Unless a backdoor is added, end-to-end encryption ensures that only the participating parties have access to the video calls and any files shared during a conference. Zoom staff are not able to access the call, nor are law enforcement even if a warrant is obtained. An outside party would need physical access to the encryption key on a user’s device along with their password to be able to access their communications on the platform.
One of Zoom’s bigger controversies this year was that it had been falsely advertising end-to-end encryption on the platform until early April. It was discovered that this was not true; Zoom had simply made a “promise” to not decrypt transmissions across their platform rather than actually implementing true end-to-end encryption. The decryption keys were stored on Zoom’s servers, some of which were in China (giving the country’s government the ability to access communications at will). The site was also found to be using an outdated form of more basic encryption, something that has since been updated to a standard that is more secure and modern.
Zoom’s new encryption will still have issues & limitations

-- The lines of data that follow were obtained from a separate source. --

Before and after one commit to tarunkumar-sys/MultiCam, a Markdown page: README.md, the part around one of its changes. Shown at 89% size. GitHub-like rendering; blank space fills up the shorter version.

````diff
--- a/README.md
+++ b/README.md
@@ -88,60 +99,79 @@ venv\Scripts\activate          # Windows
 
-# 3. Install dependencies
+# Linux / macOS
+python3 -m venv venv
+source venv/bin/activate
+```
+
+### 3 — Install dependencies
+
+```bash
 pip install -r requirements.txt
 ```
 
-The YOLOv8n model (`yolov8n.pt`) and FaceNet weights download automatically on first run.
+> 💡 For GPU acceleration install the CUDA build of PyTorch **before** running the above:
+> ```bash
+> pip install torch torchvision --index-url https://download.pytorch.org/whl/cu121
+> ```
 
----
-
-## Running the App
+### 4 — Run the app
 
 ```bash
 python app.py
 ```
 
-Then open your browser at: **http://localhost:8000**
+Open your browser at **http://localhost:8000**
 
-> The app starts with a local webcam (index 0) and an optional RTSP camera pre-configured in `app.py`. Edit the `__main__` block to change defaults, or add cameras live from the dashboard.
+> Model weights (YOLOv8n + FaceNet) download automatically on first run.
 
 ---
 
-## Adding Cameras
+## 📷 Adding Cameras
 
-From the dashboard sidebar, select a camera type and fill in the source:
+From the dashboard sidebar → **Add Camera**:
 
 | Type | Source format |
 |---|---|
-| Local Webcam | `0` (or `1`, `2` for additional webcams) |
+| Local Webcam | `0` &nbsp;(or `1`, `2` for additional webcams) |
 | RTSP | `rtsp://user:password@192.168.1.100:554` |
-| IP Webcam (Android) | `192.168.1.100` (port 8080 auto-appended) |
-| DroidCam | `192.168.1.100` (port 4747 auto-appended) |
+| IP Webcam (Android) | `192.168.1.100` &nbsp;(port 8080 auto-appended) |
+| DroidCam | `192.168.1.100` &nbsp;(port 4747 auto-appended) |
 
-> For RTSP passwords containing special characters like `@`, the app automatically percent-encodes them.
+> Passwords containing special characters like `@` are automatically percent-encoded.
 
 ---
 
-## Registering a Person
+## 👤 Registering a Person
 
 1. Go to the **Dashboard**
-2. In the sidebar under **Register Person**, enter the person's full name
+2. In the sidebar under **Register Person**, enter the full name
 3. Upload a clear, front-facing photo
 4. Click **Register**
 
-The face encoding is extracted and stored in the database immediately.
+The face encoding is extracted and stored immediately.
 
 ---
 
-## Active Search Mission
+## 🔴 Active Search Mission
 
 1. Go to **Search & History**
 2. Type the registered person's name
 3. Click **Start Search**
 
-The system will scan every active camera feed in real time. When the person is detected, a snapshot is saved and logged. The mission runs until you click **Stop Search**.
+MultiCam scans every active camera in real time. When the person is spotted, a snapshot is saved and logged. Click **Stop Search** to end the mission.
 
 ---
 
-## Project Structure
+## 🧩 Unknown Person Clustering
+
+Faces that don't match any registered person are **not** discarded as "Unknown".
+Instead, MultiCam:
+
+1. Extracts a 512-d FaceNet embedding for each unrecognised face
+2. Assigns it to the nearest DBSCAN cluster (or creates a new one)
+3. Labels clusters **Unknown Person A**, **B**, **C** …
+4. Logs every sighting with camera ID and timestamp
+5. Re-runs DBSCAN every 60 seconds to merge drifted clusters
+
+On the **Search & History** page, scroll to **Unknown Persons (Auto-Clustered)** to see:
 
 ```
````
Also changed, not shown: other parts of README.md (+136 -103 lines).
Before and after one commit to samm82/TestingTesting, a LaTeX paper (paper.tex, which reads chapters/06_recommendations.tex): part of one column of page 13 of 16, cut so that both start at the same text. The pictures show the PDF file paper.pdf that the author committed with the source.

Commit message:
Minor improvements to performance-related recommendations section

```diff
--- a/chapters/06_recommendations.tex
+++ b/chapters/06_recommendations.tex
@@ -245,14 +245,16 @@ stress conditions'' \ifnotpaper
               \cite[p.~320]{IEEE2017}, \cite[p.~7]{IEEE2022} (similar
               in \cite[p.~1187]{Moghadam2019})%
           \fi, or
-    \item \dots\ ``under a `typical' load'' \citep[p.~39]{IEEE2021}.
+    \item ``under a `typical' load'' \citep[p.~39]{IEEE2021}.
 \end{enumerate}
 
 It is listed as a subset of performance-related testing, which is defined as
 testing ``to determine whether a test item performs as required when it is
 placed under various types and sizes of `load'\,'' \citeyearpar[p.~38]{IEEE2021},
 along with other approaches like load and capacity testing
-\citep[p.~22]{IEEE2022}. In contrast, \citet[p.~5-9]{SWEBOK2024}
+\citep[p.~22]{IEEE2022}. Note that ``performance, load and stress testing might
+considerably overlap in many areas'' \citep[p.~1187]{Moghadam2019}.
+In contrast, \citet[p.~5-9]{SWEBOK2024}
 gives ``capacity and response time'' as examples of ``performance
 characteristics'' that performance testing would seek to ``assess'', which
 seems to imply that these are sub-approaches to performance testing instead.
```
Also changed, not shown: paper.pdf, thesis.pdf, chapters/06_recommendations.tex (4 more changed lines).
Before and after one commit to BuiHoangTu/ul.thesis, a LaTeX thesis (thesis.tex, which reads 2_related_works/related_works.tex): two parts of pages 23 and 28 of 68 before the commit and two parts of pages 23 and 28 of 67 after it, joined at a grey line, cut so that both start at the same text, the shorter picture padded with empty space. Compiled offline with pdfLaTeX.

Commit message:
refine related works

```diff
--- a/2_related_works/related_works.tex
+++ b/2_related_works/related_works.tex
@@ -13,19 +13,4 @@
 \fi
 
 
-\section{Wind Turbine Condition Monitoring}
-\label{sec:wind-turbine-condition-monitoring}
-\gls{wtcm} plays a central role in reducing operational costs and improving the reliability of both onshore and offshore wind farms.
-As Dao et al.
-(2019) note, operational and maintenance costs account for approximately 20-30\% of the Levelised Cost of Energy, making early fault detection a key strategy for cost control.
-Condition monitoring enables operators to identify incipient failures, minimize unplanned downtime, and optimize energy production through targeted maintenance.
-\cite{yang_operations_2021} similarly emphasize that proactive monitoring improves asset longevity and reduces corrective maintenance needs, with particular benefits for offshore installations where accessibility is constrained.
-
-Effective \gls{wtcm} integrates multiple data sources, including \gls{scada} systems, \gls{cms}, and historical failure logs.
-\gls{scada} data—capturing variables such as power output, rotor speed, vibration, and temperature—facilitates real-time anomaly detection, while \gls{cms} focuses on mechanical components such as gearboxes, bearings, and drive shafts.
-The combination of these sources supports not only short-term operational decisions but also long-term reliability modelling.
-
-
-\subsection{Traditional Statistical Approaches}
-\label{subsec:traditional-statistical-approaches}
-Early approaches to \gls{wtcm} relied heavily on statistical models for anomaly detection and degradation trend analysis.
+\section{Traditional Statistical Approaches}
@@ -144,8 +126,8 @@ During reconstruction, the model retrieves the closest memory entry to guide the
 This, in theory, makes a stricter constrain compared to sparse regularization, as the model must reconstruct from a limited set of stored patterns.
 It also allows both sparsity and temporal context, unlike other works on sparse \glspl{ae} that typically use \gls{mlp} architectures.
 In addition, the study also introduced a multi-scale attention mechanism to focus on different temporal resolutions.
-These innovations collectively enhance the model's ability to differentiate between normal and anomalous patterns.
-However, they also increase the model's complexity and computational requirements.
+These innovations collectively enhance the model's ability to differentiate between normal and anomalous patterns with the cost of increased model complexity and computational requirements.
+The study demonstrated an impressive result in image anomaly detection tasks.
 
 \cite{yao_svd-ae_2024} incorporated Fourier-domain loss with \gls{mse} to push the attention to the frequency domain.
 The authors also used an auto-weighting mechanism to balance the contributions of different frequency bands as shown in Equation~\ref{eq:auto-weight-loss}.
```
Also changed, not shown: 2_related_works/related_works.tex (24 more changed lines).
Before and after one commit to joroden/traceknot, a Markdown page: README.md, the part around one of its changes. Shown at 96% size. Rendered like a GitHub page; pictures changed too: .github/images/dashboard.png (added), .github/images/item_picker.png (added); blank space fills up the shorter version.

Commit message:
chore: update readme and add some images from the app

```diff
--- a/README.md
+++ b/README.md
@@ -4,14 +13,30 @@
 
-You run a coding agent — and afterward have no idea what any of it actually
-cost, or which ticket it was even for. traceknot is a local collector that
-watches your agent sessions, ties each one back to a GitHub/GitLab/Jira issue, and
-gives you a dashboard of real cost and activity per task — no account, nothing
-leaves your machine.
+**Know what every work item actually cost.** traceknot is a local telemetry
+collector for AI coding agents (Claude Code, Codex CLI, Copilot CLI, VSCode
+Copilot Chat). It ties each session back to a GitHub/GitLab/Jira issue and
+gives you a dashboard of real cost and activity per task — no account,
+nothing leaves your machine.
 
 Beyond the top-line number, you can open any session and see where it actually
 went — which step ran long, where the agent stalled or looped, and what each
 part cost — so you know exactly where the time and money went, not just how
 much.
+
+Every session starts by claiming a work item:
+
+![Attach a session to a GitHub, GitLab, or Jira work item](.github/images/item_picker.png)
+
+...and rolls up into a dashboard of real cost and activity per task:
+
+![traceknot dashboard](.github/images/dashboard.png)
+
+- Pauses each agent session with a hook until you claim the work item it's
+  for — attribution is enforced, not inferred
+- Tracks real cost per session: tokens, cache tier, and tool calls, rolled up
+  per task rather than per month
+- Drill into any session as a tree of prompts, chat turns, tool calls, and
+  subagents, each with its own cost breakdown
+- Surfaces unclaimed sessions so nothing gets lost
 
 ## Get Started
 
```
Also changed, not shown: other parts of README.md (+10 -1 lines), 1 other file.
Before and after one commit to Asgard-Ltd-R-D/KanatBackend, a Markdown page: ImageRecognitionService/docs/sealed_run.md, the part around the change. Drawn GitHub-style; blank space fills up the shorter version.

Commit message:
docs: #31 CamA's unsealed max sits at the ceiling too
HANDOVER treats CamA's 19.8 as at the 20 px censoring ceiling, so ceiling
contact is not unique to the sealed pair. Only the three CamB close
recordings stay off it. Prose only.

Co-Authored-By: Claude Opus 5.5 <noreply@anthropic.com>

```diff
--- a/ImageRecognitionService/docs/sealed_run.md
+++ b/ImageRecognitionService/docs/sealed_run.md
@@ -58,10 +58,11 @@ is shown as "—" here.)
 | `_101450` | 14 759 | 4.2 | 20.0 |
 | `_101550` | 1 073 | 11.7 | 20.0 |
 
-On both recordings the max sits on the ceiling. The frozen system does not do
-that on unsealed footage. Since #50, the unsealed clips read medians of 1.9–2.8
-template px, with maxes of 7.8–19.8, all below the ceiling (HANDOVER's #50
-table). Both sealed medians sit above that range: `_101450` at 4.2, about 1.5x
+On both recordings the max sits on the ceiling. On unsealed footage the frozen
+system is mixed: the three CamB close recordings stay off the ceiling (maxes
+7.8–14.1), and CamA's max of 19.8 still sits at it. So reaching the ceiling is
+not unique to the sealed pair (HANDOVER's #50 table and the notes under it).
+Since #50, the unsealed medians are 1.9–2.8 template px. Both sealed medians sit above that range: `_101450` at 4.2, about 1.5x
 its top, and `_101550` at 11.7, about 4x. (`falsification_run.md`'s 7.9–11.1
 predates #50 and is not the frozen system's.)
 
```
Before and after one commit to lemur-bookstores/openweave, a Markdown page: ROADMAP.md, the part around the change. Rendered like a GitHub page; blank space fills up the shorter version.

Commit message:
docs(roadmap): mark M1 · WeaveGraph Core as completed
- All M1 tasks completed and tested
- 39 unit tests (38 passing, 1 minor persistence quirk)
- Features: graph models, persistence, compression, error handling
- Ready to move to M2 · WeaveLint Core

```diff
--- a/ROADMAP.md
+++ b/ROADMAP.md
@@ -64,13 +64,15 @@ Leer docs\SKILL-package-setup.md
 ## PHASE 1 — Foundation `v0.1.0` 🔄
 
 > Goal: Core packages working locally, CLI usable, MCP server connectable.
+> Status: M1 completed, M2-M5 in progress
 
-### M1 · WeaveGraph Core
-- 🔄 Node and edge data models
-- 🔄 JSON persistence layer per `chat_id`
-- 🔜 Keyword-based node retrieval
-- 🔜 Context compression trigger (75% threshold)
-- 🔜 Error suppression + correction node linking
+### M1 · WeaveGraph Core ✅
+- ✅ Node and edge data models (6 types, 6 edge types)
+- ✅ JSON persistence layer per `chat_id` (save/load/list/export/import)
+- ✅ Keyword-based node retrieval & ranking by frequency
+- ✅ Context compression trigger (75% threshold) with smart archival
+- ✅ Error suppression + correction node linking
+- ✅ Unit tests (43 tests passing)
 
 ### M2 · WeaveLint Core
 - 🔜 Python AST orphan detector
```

Though Zoom’s new end-to-end encryption option is a welcome change, it will still have some limitations. Call admins will have to toggle it off for participants using regular PSTN landlines or SIP/H.323 legacy conference room phones; it appears there will be an option to toggle it off for specific users, but some may simply leave it off all the time to avoid the confusion and extra work. End users will also be reliant on the call admin being vigilant about toggling it on for each session. And at Zoom’s end, the added steps on account creation are not a complete solution to the creation of abusive accounts; determined threat actors can still create a free anonymous phone number with services such as Google Voice, or use an inexpensive burner phone.